Sunday said, “My wife had breast cancer and was admitted to the Ondo State Trauma Centre, where she was stabilised for close to a month.
“On Monday, July 25, she was taken from her ward and moved on a wheelchair into the theatre room around 10.30am. Shortly after they moved in, power supply went off, and they had to call the person in charge of the generator to switch it on.
“I was even surprised that the man was just pouring fuel into the generator. The power came back 30 minutes later and they switched off the generator.
“After an hour, the light went off again. That was when we started looking for the man in charge of the generator but we could not find him. So, I had to put on the generator myself; imagine a big hospital like that.
“All this was happening while the surgery was ongoing. About one hour later, the person in charge of the generator switched to normal power again. About one hour and 30 minutes later, one of the doctors rushed out to call someone in our presence to get oxygen.
“I was sitting directly opposite the theatre with my mother-in-law and a friend and did not see anyone take the oxygen into the theatre. It was later that they came out to tell me that my wife did not make it. That was when I broke down in tears.”
Sunday, a security guard, frowned on the decision of the hospital to manage the fuel in its generator at the expense of his wife’s life.
He noted that all the demands of the hospital were met before Fola was taken to the medical centre.
“We bought oxygen the previous week when she was still in the ward. It was not as if she needed oxygen, but they said she might need it at night. So, I paid for it and they went to purchase it and placed it by her side. For more than five days, she did not use it. It was one morning that I arrived that they said she was unconscious in the night and had to use oxygen. We also bought two pints of blood; one was used before the surgery and the other was meant to be used during the surgery. So, if it was fuel that they needed, I would have got it too, instead of rationing their fuel. I wondered why they should manage fuel while carrying out a surgery at the expense of someone’s life. My wife had the chance of surviving if those scenarios had not played out,” he added.
A member of the family, who witnessed the incident and identified himself as Tunde, said the deceased was getting better before she was considered for the surgery.

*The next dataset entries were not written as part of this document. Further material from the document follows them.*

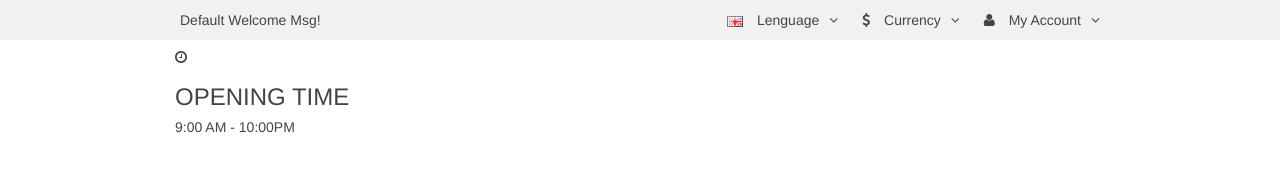
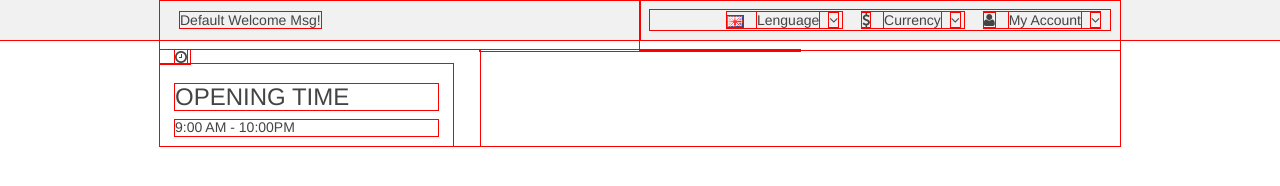
Before and after one commit to mabe1016/EXAMEN_INDIVIDUAL-Accessories, a website: page jade/index.jade in a window 1280 px wide. Drawn offline with nearby package versions, Linux system fonts and the light colour scheme; files that its build step writes are made by us from their sources; files whose address does not match are found by name.

Commit message:
nose q es

```diff
--- a/css/main.css
+++ b/css/main.css
@@ -1,3 +1,6 @@
+* {
+  outline: 1px solid red; }
+
 .contenedor {
   width: 960px;
   margin: 0px auto; }
```
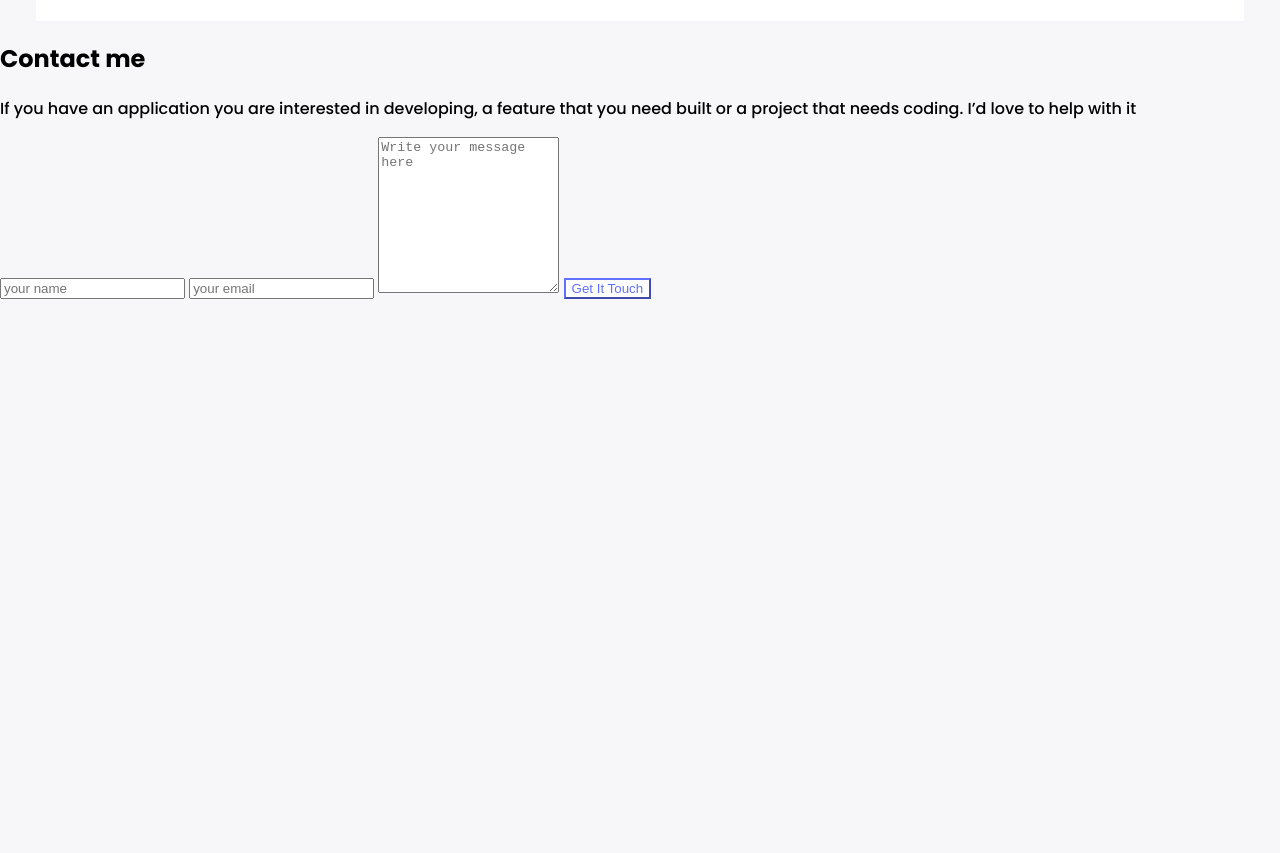
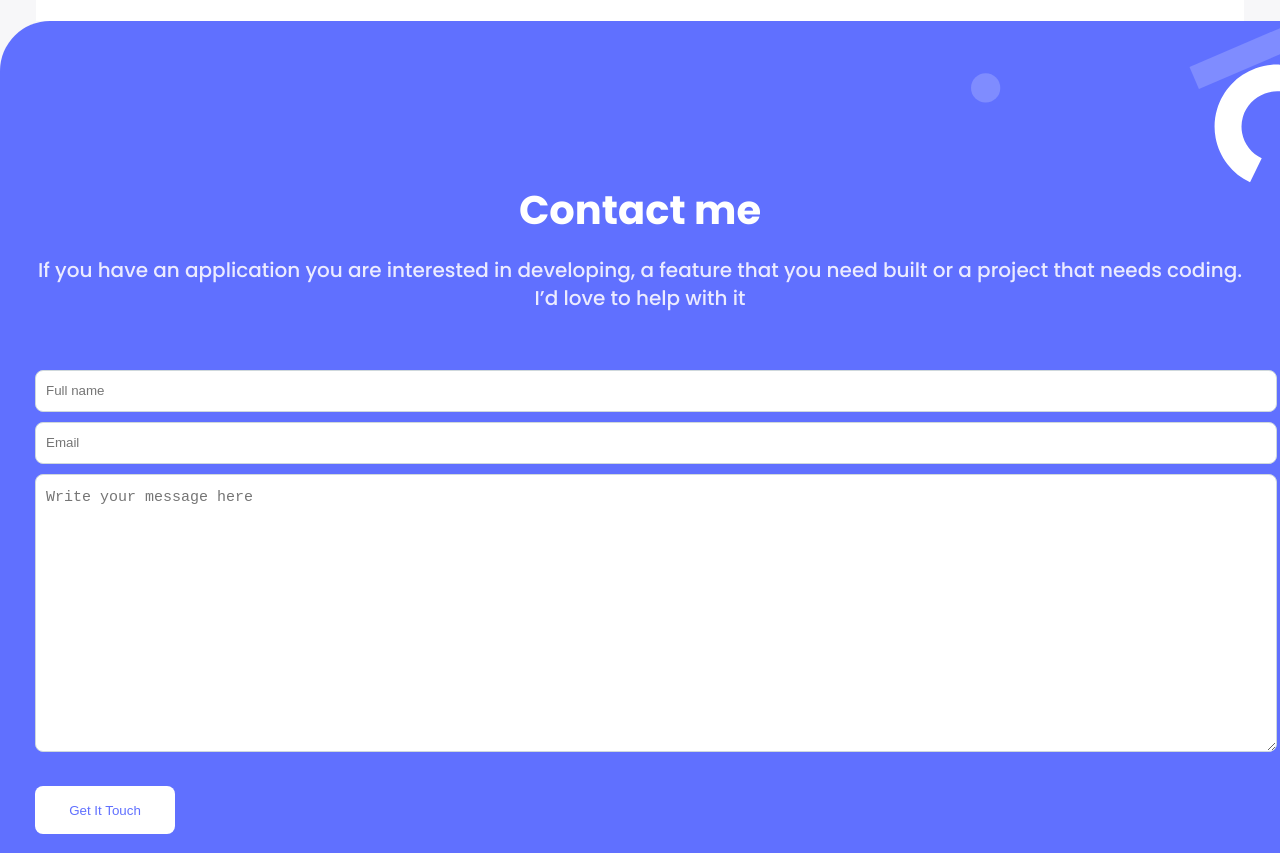
Before and after one commit to Rizk100/Ashraf_portfolio, a website: page index.html in a window 1280 px wide. Shown: the part 3587-4440 px from the top of the page. Before the commit the page ends 3887 px from the top, so only its background shows below. Drawn offline with Linux system fonts and the light colour scheme.

Commit message:
Add Contact Me form

```diff
--- a/index.html
+++ b/index.html
@@ -260,48 +260,25 @@
           </section>
         </div>
       </section>
-    </main>
-    <footer>
-      <section class="contact-info">
-        <article class="contact-headings">
-          <h2>Contact me</h2>
-          <p>
-            If you have an application you are interested in developing, a
-            feature that you need built or a project that needs coding. I’d love
-            to help with it
-          </p>
+
+    <section class="contact-info">
+      <article class="contact-headings">
+        <h2>Contact me</h2>
+         <p> If you have an application you are interested in developing,
+           a feature that you need built or a project that needs coding.
+            I’d love to help with it  </p>
         </article>
 
-        <form action="" method="post">
-          <input
-            type="text"
-            name="useranme"
-            id="username"
-            maxlength="30"
-            placeholder="your name"
-            required
-          />
+      <form action="https://formspree.io/f/xwkyyjgv" method="POST">
 
-          <input
-            type="email"
-            name="email"
-            id="email"
-            placeholder="your email"
-            required
-          />
+      <input type="text" name="username"  maxlength="30" placeholder="Full name" required>
 
-          <textarea
-            name="message"
-            id="message"
-            rows="10"
-            maxlength="500"
-            placeholder="Write your message here"
-            required
-          ></textarea>
+      <input type="email" name="email" placeholder="Email" required>
 
-          <button type="submit">Get It Touch</button>
-        </form>
-      </section>
-    </footer>
+      <textarea name="message" cols="30" rows="10" maxlength="500" placeholder="Write your message here" required></textarea>
+      <button class="form-submit" type="submit">Get It Touch </button>
+      </form>
+    </section>
+  </main>
   </body>
 </html>
--- a/styles.css
+++ b/styles.css
@@ -1,17 +1,29 @@
 @import url("https://fonts.googleapis.com/css2?family=Poppins:wght@200;300;500;700&display=swap");
+@media only screen and (max-width: 768px) {
+  [class*="col-"] {
+    width: 100%;
+  }
+}
+
 
 body {
   background: #f7f7f9;
   margin: 0;
   font-family: "Poppins", sans-serif;
+  min-height: 100vh;
 }
 
-.navibar {
+.nav-bar {
   background: #ffff;
   padding-top: 15px;
   padding-bottom: 15px;
   padding-left: 24px;
   padding-right: 24px;
+  width: 100%;
+  height: 70px;
+  display: flex;
+  justify-content: space-between;
+  align-items: center;
 }
 
 .nav-container {
@@ -234,3 +246,83 @@ button:disabled {
   display: grid;
   grid-gap: 20px;
 }
+
+.contact-info {
+  background-color: #6070ff;
+  background-image: url(assets/contactbg.svg);
+  background-size: contain;
+  background-repeat: no-repeat;
+  background-position: right 0 top 5px;
+  border-top-left-radius: 50px;
+  display: flex;
+  flex-direction: column;
+  padding: 30px;
+}
+
+.contact-headings {
+ text-align: center;
+ margin-top: 100px;
+}
+
+.contact-headings >h2 {
+  font-weight: 700px;
+  font-size: 40px;
+  line-height: 52px;
+  margin-bottom: 10px;
+  color: #fff;
+  line-height: 52px;
+}
+.contact-headings >p {
+ font-weight: 400px;
+ margin-bottom: 30px;
+ font-size: 20px;
+ line-height: 28px;
+ color: #ebebff;
+}
+
+form {
+  width: 100%;
+  padding: 18px 5px;
+}
+
+input {
+  background: #fff;
+  border: 1px solid #cfd8dc;
+  border-radius: 8px;
+  width: 100%;
+  color: #172b4d;
+  margin-top: 10px;
+  line-height: 20px;
+  font-weight: 400;
+  padding: 10px;
+}
+
+textarea {
+  width: 100%;
+  height: 16rem;
+  background: #fff;
+  border: 1px solid #cfd8dc;
+  border-radius: 8px;
+  line-height: 26px;
+  padding: 10px;
+  font-size: 15px;
+  color: #172b4d;
+  margin-top: 10px;
+}
+
+.form-submit {
+  margin-top: 27px;
+  margin-bottom: 127px;
+  background: #fff;
+  border-radius: 8px;
+  color: #6070ff;
+  padding: 12px 16px;
+  width: 140px;
+  height: 48px;
+  border: none;
+}
+
+form button:hover {
+  background-color: #6070ff;
+  color: #fff;
+}
```
Also changed, not shown: assets/Contact me (1).png (added), assets/Ellipse 12 (1).png (added), assets/Ellipse 12.png (added), assets/Ellipse 3.png (added), assets/Ellipse 5.png (added), assets/Rectangle 4.png (added), assets/Rectangle 7.png (added), assets/contactbg.svg (added).
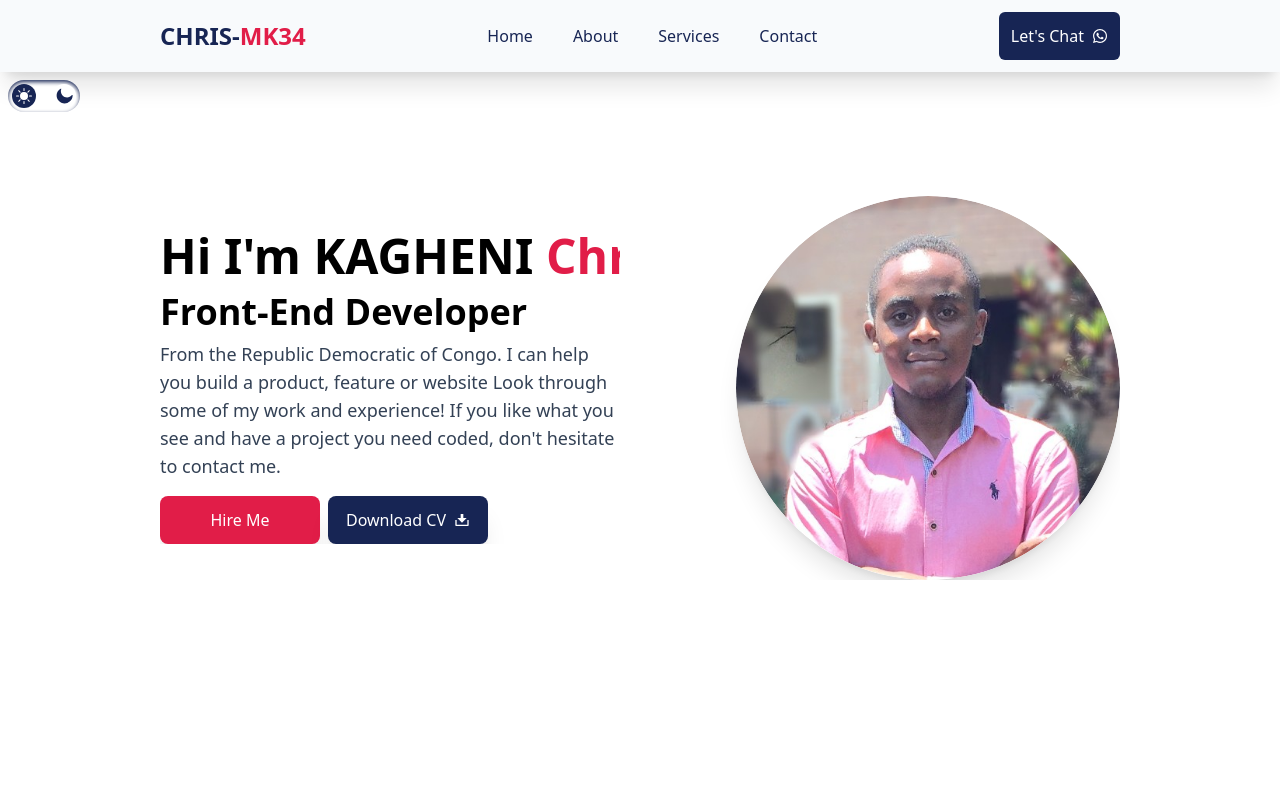
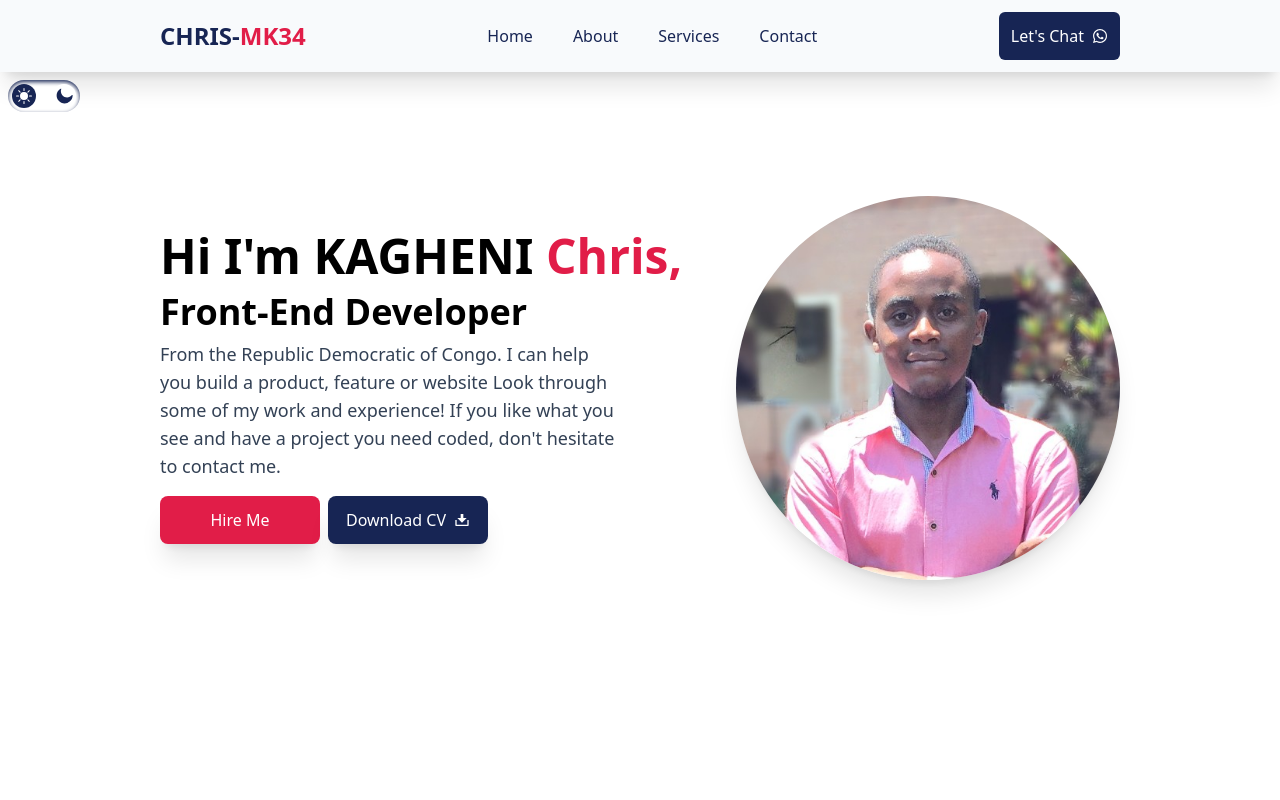
Before and after one commit to Kaghenimbale/next_portfolio, a Next.js app: page / in a window 1280 px wide. Shown: the top 800 px of the page. Built offline with nearby package versions, Linux system fonts and the light colour scheme.

Commit message:
Add modification to the styling

```diff
--- a/app/globals.css
+++ b/app/globals.css
@@ -18,10 +18,6 @@
 }
 
 * {
-  overflow-x: hidden;
-  margin: 0;
-  padding: 0;
-  box-sizing: border-box;
   font-family: system-ui, -apple-system, BlinkMacSystemFont, "Segoe UI", Roboto,
     Oxygen, Ubuntu, Cantarell, "Open Sans", "Helvetica Neue", sans-serif;
 }
```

He said, “When they brought her here, she could barely walk. But she later started recuperating. She was already walking, eating and even visiting the restroom by herself some days before the surgery. Her file is there to prove this. A nurse even confirmed to us that she was already getting better and capable of undergoing the surgery and that something of such should not have happened.”
The Information Officer of the medical centre, Tope Akinjide, said the hospital did not carry out any surgery on Monday.
But when confronted with evidence by our correspondent, he confirmed that it was true that the patient was operated on that day.
He said, “I am into administrative matters and not clinical matters. And from my own desk, surgery is carried out on Tuesdays, Wednesdays and Thursdays. Nevertheless, by their own discretion, they could have booked it for Monday. The surgery department has the right to schedule their operation. I have just confirmed the personality and the core subject matter of the case. It is true.”
Akinjide said a senior surgeon at the hospital told him that the survival chance of the patient was low.
“The issue is that when I spoke with the senior surgeon, he said the patient in question was in the ward for some weeks, and she had been critical, a late presentation of the case. The patient was having breast cancer and she took some pints of blood. More so, he said the patient’s oxygen was still intact, saying it did not get exhausted overnight,” he added.
Akinjide, however, did not respond to the allegations that the hospital was switching between electricity and generator while the surgery was ongoing.
He said he would contact the Deputy Chief Medical Director of the hospital for comprehensive details of the incident.
He had yet to do so as of the time of filing this report.